*To do*
Please find the lines in the following records that hold "useContext", and copy them.

►

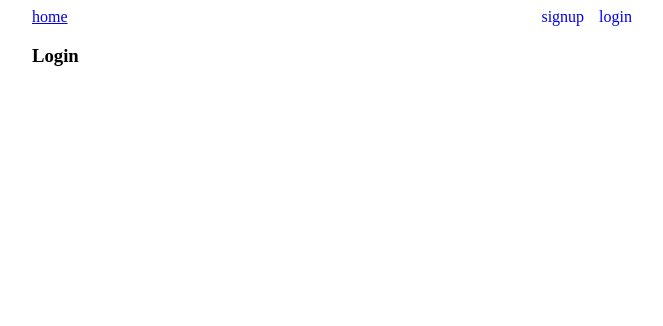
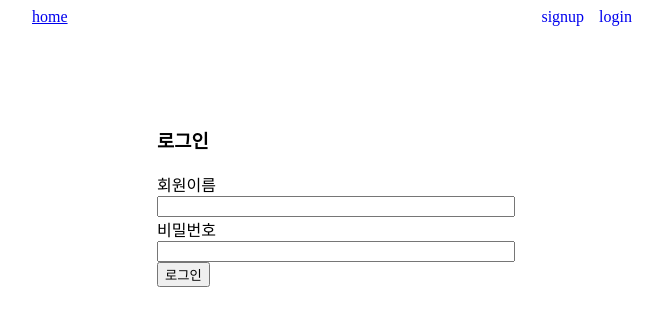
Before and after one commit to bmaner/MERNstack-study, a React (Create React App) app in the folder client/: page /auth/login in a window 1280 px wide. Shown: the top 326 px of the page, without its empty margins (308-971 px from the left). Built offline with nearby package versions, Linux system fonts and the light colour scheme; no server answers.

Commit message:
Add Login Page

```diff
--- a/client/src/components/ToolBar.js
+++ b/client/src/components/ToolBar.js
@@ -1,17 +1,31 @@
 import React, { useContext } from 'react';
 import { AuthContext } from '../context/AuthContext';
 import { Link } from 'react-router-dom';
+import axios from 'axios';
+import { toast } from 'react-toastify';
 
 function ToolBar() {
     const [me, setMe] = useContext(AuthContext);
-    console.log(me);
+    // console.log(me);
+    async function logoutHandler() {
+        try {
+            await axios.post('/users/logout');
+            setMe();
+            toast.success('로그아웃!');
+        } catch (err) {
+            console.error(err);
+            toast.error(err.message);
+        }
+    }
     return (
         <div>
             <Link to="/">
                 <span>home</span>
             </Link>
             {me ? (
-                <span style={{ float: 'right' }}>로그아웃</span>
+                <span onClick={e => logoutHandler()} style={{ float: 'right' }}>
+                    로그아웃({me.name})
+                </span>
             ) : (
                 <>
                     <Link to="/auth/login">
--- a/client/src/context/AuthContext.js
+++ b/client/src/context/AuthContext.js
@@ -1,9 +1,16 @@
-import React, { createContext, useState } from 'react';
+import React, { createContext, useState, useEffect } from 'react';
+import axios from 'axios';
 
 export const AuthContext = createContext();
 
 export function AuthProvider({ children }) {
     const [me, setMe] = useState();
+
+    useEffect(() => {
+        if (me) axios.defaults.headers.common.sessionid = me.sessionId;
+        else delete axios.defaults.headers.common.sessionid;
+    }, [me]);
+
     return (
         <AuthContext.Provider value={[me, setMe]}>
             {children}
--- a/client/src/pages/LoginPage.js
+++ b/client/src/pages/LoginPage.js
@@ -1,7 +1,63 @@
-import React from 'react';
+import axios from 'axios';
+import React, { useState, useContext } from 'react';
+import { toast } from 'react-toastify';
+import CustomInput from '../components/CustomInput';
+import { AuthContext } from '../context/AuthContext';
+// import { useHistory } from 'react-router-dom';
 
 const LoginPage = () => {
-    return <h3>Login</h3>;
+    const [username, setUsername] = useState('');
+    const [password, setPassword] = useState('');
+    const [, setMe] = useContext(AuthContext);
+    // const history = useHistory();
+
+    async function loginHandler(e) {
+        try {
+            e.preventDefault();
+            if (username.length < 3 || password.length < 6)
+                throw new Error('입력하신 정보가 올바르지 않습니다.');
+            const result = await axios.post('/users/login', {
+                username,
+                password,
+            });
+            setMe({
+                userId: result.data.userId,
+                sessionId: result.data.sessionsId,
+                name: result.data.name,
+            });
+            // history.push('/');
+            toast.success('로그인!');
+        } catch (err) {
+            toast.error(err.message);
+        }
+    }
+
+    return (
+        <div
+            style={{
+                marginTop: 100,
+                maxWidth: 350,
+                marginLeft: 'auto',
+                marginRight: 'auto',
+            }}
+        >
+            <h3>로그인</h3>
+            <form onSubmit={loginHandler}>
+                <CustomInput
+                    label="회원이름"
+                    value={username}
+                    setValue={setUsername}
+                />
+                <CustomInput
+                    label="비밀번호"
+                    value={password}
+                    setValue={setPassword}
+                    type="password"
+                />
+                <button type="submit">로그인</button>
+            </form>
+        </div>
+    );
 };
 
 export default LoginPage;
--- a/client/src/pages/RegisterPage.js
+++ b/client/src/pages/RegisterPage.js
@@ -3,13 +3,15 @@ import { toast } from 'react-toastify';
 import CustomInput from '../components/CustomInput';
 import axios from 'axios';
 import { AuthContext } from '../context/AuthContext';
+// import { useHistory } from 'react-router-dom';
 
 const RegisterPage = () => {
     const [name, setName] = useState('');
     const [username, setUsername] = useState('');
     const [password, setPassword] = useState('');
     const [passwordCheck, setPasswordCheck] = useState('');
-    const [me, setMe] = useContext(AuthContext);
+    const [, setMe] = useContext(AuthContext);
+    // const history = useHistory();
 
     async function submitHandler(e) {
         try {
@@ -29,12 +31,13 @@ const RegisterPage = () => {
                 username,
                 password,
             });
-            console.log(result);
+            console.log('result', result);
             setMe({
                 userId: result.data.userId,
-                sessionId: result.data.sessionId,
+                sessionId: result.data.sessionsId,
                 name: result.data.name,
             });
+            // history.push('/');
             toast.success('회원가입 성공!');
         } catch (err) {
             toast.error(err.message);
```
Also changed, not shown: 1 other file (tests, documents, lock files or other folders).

◄
►

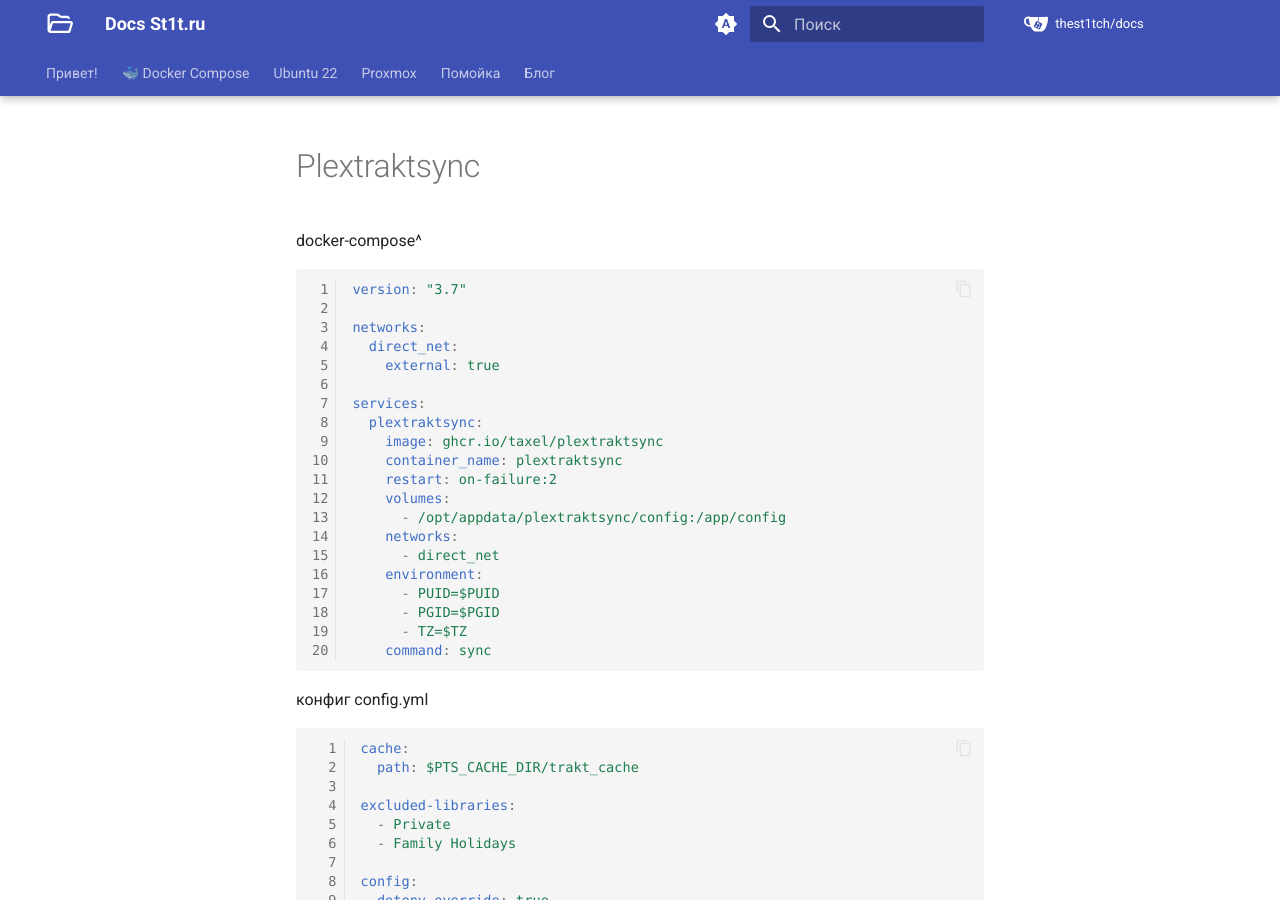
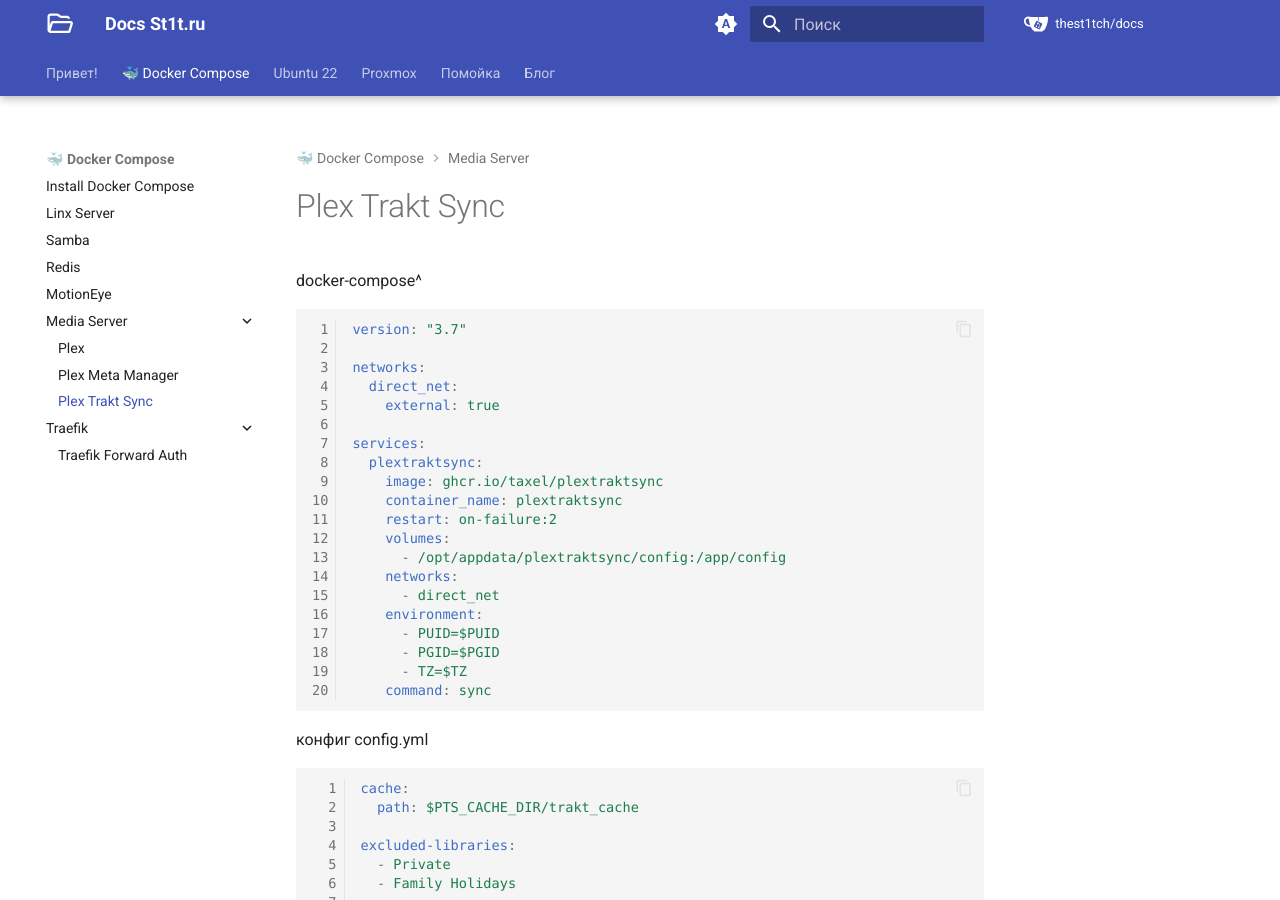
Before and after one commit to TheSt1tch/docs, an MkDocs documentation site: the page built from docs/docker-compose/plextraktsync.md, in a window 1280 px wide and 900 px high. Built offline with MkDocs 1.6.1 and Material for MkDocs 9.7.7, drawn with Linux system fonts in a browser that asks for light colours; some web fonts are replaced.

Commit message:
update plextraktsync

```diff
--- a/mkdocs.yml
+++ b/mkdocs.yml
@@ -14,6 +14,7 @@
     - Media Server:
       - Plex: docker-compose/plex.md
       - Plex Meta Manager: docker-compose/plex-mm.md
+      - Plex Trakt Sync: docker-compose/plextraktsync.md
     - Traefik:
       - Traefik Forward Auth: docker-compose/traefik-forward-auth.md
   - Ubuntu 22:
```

◄
►

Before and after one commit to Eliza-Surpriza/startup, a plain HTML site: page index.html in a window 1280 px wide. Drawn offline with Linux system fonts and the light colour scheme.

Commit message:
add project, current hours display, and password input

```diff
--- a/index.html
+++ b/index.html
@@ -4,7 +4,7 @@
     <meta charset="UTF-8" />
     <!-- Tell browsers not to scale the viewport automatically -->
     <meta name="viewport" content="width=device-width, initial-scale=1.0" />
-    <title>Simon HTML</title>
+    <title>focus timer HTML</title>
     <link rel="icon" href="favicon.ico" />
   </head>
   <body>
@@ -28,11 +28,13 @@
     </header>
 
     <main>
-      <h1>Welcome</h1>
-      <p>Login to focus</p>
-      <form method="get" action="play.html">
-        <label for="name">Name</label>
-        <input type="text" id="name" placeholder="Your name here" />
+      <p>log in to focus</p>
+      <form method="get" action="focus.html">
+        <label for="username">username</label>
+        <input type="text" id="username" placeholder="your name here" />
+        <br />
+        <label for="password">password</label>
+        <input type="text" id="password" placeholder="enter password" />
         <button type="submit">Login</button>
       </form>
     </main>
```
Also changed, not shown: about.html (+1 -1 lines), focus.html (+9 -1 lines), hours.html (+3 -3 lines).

◄

*Answer space*
 import React, { useContext } from 'react';
     const [me, setMe] = useContext(AuthContext);
+import React, { useState, useContext } from 'react';
+    const [, setMe] = useContext(AuthContext);
-    const [me, setMe] = useContext(AuthContext);
+    const [, setMe] = useContext(AuthContext);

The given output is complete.